Moon:  History is something you have to get right! Just like communications, or making comms, when you see someone doing it wrong you should step in, say something, and show them how to do it correctly. I hope I have fulfilled that need through my leadership over the years as well as in my civilian life in my books, critiques, and articles.


Ben:  How did you get started as an author?


Moon:  I have been writing since I was 12 or 13. It started as prose and poetry but evolved into something cathartic for me. Some people are made to be storytellers. I would like to think that when people read my books, they hear my voice talking to them. I have received that same type of feedback for some of my writing and it makes it all worthwhile and rewarding for me.


Ben:  Have any authors or historians influenced your writing style or research methods?


Moon:  I think the writers that have had the biggest impact on me are American writers such as Mark Twain, Faulkner, Steinbeck, and Hemingway. Not necessarily the content of what they wrote but more the context and voice they wrote in. Simple, easy to understand, common sense writings that strike home with a sense of authenticity!


Ben:  Did you have access to any primary sources?


Moon:  I struggled with this area. When I first started the research, it bothered me that there was a small population of Signal Soldiers that jumped into Sicily, Salerno, D-Day, and Market Garden and we did not even know their names. I couldn’t come to grip with it. A friend reminded me that, even if we did have those men’s names, what would you do with the info? How important is it? How does that info reconcile the untold stories? At the end of the day, he was right, they won’t reconcile! It was important for me to move past that.

Ben: How often were you writing for this book?

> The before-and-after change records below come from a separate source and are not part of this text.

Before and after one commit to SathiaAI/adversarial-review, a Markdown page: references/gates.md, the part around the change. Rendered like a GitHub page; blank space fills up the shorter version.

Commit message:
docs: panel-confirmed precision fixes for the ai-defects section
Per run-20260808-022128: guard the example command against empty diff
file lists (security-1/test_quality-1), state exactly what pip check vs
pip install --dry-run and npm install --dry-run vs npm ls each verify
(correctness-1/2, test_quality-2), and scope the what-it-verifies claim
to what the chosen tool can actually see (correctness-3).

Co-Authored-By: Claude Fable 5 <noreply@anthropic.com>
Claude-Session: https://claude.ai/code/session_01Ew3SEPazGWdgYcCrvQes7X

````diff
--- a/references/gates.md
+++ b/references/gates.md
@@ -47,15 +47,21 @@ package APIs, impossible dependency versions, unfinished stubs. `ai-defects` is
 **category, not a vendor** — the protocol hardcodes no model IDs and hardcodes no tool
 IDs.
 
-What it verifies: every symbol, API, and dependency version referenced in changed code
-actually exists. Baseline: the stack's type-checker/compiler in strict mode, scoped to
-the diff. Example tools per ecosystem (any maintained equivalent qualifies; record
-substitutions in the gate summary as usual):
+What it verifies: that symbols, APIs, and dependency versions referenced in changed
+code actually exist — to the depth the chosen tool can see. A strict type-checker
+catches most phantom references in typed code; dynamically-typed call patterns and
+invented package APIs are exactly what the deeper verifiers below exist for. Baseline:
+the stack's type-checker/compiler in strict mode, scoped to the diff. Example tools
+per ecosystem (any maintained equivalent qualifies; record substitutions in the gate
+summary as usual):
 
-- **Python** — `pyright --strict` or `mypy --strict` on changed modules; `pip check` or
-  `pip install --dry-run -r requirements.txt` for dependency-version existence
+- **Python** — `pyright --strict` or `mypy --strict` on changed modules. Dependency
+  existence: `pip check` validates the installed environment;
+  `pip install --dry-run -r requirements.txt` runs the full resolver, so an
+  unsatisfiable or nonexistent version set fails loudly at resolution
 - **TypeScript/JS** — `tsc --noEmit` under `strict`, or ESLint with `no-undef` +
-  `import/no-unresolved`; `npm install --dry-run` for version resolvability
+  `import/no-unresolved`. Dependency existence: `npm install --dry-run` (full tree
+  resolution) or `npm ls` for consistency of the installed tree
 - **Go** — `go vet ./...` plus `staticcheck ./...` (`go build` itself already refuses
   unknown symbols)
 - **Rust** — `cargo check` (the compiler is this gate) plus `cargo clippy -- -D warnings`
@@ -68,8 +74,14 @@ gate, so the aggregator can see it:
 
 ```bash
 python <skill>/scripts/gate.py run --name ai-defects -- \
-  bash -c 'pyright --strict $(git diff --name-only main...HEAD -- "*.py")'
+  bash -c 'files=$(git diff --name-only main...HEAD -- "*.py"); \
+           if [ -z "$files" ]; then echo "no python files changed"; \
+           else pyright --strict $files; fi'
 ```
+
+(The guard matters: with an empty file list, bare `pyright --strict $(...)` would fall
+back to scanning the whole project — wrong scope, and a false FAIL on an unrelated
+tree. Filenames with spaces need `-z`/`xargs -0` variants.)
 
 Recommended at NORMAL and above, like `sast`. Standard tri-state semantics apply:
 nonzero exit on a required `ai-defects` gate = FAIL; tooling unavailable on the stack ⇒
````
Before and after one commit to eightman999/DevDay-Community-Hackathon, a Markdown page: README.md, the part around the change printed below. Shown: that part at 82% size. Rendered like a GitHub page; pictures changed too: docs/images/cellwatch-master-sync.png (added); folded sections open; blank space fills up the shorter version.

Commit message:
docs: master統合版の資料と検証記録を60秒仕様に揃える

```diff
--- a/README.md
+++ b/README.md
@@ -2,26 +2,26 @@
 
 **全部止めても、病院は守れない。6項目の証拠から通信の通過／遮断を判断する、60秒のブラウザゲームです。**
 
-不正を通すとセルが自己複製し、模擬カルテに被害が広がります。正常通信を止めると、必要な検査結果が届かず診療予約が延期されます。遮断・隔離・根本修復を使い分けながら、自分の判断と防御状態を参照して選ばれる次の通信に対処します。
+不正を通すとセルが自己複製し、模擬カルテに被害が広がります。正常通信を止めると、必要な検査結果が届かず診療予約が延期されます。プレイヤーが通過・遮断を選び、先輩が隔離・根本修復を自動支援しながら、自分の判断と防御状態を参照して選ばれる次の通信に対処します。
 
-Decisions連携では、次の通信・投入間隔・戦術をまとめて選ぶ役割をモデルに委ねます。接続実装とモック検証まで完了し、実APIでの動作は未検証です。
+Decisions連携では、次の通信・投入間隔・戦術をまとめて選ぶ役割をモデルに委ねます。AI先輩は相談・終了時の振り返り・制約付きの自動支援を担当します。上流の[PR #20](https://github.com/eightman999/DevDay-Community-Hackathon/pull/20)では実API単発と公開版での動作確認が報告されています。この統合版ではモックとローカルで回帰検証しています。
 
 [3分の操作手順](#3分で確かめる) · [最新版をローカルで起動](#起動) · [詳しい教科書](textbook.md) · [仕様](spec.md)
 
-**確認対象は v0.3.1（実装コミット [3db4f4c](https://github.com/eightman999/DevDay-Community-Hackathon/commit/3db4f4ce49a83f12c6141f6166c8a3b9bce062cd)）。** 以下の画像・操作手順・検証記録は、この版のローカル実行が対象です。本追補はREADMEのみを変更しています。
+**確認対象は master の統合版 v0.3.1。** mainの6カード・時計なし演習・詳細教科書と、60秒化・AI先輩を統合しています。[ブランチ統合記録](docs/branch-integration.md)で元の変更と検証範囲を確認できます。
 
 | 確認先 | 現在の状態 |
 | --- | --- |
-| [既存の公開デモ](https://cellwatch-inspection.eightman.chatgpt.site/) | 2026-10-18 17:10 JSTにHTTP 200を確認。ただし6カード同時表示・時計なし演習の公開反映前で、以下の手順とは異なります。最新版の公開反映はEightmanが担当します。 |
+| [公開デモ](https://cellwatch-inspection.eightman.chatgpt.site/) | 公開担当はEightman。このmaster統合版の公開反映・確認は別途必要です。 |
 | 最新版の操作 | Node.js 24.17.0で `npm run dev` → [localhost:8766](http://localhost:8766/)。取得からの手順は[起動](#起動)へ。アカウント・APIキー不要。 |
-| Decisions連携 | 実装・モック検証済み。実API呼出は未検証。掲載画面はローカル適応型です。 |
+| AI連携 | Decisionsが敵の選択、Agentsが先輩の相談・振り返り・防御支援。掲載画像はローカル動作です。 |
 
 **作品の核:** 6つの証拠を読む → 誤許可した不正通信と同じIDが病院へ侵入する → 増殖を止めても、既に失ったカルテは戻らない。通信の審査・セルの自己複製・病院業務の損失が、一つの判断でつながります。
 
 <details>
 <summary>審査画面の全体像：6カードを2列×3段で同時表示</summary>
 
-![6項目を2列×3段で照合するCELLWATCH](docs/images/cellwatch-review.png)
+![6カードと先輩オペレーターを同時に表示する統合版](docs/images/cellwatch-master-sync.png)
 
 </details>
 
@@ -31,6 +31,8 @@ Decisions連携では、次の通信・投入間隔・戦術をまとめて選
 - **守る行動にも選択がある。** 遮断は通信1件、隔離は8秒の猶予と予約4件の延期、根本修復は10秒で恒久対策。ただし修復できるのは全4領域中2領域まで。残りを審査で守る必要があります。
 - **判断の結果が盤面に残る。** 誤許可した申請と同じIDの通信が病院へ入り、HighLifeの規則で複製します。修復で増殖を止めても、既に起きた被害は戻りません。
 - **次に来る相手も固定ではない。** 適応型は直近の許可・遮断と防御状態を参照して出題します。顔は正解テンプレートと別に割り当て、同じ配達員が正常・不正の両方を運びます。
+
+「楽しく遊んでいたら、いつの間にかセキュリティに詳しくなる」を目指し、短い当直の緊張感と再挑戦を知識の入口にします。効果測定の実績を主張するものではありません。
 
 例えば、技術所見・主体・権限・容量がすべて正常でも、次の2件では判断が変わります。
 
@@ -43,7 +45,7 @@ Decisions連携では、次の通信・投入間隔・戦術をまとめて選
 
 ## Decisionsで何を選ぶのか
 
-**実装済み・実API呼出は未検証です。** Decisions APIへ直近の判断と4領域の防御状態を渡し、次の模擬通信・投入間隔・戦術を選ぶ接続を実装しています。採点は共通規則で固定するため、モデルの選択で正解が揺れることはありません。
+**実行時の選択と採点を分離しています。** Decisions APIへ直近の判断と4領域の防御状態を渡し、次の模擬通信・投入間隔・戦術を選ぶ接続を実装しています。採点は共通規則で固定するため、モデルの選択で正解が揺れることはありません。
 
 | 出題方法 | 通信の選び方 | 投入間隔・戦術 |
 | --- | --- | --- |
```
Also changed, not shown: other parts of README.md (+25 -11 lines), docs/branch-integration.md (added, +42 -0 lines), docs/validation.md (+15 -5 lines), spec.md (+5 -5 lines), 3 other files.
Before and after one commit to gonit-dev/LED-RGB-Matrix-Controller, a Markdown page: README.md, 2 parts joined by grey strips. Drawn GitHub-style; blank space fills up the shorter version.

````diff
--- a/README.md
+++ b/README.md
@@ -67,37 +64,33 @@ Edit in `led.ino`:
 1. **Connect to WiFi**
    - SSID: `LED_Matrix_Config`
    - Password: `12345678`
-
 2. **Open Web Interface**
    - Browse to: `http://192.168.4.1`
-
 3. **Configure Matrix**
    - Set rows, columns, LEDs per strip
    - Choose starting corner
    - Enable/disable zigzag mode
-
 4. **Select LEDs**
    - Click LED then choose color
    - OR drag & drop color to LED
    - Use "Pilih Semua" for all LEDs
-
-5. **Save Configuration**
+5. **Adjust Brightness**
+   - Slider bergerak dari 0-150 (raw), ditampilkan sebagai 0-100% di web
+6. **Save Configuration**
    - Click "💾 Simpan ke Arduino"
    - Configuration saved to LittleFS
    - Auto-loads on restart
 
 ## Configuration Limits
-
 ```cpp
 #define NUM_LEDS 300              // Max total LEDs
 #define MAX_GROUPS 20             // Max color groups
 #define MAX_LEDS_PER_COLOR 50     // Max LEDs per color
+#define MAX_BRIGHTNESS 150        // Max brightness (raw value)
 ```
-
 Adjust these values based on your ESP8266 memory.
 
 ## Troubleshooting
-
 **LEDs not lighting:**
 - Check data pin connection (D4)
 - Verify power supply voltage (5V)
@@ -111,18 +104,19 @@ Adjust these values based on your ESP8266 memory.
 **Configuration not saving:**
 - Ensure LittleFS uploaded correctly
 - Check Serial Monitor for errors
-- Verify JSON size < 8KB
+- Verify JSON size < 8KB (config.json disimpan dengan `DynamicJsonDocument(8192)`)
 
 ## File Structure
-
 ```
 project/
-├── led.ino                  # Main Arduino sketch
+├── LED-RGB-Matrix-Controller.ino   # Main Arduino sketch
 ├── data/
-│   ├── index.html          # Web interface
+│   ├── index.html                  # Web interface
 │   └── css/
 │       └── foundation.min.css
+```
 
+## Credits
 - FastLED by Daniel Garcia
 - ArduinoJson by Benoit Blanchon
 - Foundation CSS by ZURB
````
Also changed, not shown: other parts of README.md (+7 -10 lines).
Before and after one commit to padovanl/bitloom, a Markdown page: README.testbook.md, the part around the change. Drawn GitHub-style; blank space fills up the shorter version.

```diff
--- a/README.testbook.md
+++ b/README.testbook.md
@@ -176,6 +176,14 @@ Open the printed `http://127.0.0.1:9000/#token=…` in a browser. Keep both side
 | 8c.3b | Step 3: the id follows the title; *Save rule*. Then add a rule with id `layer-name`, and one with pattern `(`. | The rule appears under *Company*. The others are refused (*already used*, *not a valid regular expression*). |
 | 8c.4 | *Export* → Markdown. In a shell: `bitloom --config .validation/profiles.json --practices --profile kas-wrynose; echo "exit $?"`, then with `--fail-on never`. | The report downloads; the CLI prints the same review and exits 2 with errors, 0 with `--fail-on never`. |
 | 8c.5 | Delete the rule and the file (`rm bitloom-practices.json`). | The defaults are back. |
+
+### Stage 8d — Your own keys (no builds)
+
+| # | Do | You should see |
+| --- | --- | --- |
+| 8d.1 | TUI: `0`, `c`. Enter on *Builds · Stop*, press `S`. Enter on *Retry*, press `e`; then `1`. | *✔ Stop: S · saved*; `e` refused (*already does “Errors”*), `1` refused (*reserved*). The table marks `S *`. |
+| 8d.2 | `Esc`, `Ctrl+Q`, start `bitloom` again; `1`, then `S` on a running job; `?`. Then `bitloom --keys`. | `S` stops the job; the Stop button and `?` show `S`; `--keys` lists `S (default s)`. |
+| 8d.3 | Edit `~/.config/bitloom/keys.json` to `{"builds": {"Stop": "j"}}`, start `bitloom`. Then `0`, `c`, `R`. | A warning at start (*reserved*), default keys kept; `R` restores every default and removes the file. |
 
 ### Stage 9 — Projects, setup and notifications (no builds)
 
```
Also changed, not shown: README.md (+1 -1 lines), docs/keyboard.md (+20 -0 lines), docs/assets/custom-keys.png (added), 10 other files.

Moon:  I did not have a set pattern. I would set small goals for myself on a whiteboard of planned interviews and chapters I wanted to finish by certain deadlines. I kept track that way and it helped me keep stress levels down. I kept this whiteboard and list of tasks in my office so that I would see it every day. I set realistic expectations for myself and tried to maintain a sense of humor throughout the end to end process. You have to operate with these kinds of control mechanism or you will drive yourself mad.


Ben:  How did you go about trying to get published?


Moon:  I asked around and the publishing house type of hardcover costs were unreasonable to me. I have a history of self-taught in playing music, writing code in Turbo C++, building computers and I figured self-publishing need to be on that list as well. I found out that people that were self-motivated and self-publishing were using online tools to accomplish their writing goals. I looked into it and probably spent a few weekends learning the Create Space Tool, which later became Amazon Kindle Publishing which is a subsidiary of Amazon.


Ben:  What was the hardest aspect of writing this book?

Moon:  Ensuring I live up to my own tough standards! What did I want to see in the book? What would make this a great book versus a normal book? These guiding principles helped me self-correct and adjust to the tasks I needed to complete to reach the end state; a published book that can stand the test of time with my Signal Brothers and Sisters.


Ben:  Did you feel any sense of kinship with WW1 or WW2 soldiers as a result of writing this book?


Moon:  Definitely! Like me, those soldiers were average, everyday signal soldiers that just wanted to do their job and get back home to their families. Some of them did not make it home. After my service in two wars, I made it home. I am thankful for that and try not to forget that when I am writing articles about those that have passed on the Field of Honor. There are many common threads between modern signal soldiers and those WWI and WWII signal soldiers. I hope that some of the Signal Soldiers that read this book will also find a kinship as well. If that is true then I have accomplished my goals.


The History of the 82nd Signal Battalion World War I and World War II: The Commander’s Voice is available from